Researchers concluded that liver biopsy should be performed at the first instinct of abnormal liver chemistry, other risk factors for liver disease, a sudden increase in protoporphyria levels or photosensitivity. The most experience in liver transplantation for porphyria patients has been among those with EPP and in AIP.      

“Porphyria patients potentially needing liver transplantation should be referred to centers with expertise in the management of porphyria,” Singal told Healio.com/Hepatology

Disclosure: The researchers report no relevant financial disclosures.

    Perspective
    Stevan A. Gonzalez

    Stevan A. Gonzalez

    Although erythropoietic and hepatic porphyrias are rare genetic disorders, they can be associated with significant morbidity and have a major impact on quality of life. Awareness of these disorders among physicians is a key factor in identifying cases, as many patients may undergo an extensive negative evaluation while experiencing progressive neurovisceral or cutaneous symptoms prior to an eventual diagnosis. Liver transplantation can be curative in some cases; however, management of patients prior to undergoing liver transplantation, intraoperatively, and in the post-transplant setting is complex and requires highly specialized care.

    Patients with acute intermittent porphyria who are refractory to IV hemin therapy can experience full resolution of symptoms following liver transplantation, as this corrects the genetic defect; however, they may be at risk of long-term neurological sequelae or thrombotic disease and require careful evaluation before and after transplantation. Although liver transplantation may also be considered in patients with erythropoietic protoporphyria who develop advanced liver disease, a risk of recurrence exists since the genetic defect involves erythroid cells and is present within the bone marrow. In this setting, a bone marrow transplant is required to achieve a long-term cure. Timing of bone marrow transplantation following liver transplantation is not well established and carries significant risk, particularly related to infectious complications.

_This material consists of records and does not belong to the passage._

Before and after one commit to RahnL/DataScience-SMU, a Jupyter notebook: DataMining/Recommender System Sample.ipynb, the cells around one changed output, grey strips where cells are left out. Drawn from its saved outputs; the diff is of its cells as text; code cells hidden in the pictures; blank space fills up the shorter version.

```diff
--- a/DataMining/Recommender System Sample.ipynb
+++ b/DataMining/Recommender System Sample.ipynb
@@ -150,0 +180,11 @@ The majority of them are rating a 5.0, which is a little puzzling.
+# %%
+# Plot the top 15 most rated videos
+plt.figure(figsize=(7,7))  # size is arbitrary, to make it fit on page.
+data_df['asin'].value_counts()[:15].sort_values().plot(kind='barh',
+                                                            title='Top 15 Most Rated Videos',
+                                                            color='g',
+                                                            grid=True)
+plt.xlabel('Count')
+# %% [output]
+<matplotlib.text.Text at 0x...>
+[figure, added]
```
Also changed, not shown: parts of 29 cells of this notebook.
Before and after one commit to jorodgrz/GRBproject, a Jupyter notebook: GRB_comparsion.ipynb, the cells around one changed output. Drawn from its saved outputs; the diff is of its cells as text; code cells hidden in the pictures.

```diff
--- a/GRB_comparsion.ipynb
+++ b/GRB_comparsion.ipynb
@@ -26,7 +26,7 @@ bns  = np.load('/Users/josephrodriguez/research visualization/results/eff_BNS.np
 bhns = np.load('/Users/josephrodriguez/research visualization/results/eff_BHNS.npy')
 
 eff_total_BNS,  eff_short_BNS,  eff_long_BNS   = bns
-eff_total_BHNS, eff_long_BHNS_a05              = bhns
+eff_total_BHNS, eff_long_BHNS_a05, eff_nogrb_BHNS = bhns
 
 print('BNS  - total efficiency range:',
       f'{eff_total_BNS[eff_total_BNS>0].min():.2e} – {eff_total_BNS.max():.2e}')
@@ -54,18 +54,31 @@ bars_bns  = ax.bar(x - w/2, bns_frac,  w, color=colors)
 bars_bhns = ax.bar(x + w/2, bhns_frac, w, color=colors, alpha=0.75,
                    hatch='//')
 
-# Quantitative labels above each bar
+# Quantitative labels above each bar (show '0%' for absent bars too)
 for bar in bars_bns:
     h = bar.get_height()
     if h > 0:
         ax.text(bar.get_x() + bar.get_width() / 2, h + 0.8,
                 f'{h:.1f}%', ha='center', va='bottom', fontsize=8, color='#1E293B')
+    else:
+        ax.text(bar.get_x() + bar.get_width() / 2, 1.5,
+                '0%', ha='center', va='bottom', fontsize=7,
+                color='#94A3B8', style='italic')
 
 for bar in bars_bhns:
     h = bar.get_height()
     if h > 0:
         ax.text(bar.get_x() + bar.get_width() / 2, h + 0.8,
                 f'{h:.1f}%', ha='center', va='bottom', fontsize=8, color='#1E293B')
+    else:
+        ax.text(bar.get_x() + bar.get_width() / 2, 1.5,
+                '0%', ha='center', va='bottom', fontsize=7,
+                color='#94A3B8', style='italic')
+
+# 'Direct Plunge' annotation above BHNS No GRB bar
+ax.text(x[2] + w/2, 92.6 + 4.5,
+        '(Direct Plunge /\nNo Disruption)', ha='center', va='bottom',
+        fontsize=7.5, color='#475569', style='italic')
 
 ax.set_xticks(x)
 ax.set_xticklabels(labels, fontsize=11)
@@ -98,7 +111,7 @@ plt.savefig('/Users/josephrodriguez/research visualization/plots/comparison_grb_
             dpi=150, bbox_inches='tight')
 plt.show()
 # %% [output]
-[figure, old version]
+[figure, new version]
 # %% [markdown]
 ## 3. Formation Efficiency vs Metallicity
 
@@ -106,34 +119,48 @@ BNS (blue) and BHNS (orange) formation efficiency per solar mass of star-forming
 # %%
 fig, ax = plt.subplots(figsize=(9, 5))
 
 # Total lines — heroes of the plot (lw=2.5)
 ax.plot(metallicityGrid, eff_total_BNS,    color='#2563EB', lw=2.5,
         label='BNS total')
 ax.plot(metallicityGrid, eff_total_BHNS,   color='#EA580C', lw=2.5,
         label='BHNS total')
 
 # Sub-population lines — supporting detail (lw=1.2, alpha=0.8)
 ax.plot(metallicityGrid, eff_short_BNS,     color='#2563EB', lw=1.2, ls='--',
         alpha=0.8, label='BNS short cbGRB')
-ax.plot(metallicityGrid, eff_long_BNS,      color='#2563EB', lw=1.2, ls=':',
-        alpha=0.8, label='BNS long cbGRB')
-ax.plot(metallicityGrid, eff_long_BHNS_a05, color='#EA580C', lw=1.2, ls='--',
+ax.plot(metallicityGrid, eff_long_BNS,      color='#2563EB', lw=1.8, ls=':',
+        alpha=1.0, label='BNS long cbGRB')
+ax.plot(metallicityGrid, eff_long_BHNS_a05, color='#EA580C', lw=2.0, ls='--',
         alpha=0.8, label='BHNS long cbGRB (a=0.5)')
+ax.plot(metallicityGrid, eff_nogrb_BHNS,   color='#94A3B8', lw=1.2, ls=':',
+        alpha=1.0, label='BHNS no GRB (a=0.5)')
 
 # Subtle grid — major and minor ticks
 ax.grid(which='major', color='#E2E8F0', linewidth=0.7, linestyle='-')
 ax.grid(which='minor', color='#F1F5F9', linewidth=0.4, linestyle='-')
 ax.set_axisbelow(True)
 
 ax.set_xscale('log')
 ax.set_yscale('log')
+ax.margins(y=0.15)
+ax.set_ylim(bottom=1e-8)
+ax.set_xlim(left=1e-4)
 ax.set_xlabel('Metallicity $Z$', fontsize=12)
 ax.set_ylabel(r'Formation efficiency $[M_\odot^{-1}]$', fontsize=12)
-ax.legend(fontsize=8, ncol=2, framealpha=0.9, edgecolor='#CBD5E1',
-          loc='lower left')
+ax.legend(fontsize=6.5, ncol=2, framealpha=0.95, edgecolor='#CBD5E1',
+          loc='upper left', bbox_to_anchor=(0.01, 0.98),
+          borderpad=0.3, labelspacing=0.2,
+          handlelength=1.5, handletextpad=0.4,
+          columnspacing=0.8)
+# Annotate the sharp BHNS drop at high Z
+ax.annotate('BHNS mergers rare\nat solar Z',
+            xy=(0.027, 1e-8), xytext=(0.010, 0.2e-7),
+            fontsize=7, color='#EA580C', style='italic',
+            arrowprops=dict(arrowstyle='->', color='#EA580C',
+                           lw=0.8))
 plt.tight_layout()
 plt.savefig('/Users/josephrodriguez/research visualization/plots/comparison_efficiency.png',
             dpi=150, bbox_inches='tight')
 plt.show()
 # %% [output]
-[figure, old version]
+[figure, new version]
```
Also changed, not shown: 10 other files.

    • Stevan A. Gonzalez, MD, MS
    • Division of Hepatology Annette C. and Harold C. Simmons Transplant Institute Baylor All Saints Medical Center Fort Worth

    Disclosures: Gonzalez reports no relevant financial disclosures.